CCTA and Radionuclide Stress Testing Similar for Evaluation of Chest Pain
Am Fam Physician. 2015 Dec 1;92(11):1022.
Is coronary computed tomography angiography (CCTA) better than stress testing for detecting coronary artery disease?
For the evaluation of chest pain in intermediate-risk patients, CCTA is comparable with myocardial perfusion imaging in its ability to select patients for invasive management. Both modalities are also similar when it comes to downstream resource use and adverse cardiovascular events. CCTA is associated with less radiation exposure. (Level of Evidence = 1b)
The effectiveness of a noninvasive coronary imaging modality lies in its ability to identify patients who will need invasive management. In this study, intermediate-risk patients admitted to telemetry for the evaluation of chest pain who clinically required noninvasive imaging were randomized, using concealed allocation, to receive CCTA or radionuclide stress myocardial perfusion imaging. At baseline, the mean age in both groups was 57 years, two-thirds of the patients were women, and more than 90% were ethnic minorities. Analysis was by intention to treat. The primary outcome was the rate of cardiac catheterization that did not lead to revascularization within one year of the imaging test. There was no significant difference between the two groups for this outcome.

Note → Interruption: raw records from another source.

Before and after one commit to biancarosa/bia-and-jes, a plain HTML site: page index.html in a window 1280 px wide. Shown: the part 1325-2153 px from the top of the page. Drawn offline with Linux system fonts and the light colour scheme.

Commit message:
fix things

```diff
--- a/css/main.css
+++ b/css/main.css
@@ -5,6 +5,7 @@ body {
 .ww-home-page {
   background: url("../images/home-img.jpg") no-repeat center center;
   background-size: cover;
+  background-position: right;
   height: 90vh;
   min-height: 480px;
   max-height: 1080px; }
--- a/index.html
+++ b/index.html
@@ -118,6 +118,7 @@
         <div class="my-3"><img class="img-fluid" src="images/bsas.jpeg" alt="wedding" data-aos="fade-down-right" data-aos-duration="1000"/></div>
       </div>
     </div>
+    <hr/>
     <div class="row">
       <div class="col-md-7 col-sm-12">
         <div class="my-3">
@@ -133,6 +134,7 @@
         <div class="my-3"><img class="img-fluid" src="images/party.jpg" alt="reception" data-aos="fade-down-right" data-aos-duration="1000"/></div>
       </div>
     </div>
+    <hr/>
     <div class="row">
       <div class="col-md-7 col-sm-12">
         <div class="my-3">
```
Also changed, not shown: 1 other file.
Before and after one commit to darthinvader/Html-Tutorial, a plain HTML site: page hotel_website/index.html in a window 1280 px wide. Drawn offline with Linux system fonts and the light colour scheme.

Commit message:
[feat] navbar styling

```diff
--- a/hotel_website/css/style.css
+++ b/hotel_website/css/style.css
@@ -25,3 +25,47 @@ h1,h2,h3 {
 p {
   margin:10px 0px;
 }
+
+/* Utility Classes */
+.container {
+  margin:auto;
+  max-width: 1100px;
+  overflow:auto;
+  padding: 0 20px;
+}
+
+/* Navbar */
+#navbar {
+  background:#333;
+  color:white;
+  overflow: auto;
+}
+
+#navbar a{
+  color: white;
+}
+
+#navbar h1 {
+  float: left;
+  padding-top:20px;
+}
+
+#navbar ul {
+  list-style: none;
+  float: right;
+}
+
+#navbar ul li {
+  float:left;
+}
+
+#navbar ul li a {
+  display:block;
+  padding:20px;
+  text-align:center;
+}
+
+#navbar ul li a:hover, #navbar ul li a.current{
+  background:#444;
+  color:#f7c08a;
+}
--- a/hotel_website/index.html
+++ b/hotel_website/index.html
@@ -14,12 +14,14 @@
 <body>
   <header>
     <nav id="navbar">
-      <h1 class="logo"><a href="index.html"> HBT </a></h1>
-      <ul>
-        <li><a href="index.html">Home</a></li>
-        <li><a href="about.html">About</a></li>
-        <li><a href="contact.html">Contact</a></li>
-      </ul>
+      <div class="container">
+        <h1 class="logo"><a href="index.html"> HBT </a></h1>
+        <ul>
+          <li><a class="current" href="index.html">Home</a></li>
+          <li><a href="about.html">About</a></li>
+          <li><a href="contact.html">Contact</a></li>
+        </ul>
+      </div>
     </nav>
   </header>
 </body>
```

However, in a subgroup analysis of patients with significantly abnormal results on their imaging test, there was a nonsignificant trend toward fewer catheterizations without revascularization in the CCTA group (25% vs. 52%; P = .083). For secondary outcomes, there were no differences detected between the two groups in length of stay, major adverse cardiovascular events, or downstream resource use, including rehospitalizations and further imaging. The CCTA group had less radiation exposure and reported a better patient experience.
Study design: Randomized controlled trial (nonblinded)
Funding source: Foundation
Setting: Inpatient (any location) with outpatient follow-up
Reference: Levsky JM, Spevack DM, Travin MI, et al. Coronary computed tomography angiography versus radionuclide myocardial perfusion imaging in patients with chest pain admitted to telemetry: a randomized trial. Ann Intern Med. 2015; 163( 3): 174– 183.
POEMs (patient-oriented evidence that matters) are provided by EssentialEvidence Plus, a point-of-care clinical decision support system published by Wiley-Blackwell. For more information, please see http://www.essentialevidenceplus.com. Copyright Wiley-Blackwell. Used with permission.
For definitions of levels of evidence used in POEMs, see http://www.essentialevidenceplus.com/product/ebm_loe.cfm?show=oxford.
To subscribe to a free podcast of these and other POEMs that appear in AFP,search in iTunes for “POEM of the Week” or go to http://goo.gl/3niWXb.
This series is coordinated by Sumi Sexton, MD, Associate Deputy Editor.
A collection of POEMs published in AFP is available at https://www.aafp.org/afp/poems.
Want to use this article elsewhere? Get Permissions
More in AFP
MOST RECENT ISSUE
Mar 15, 2019
Access the latest issue of American Family Physician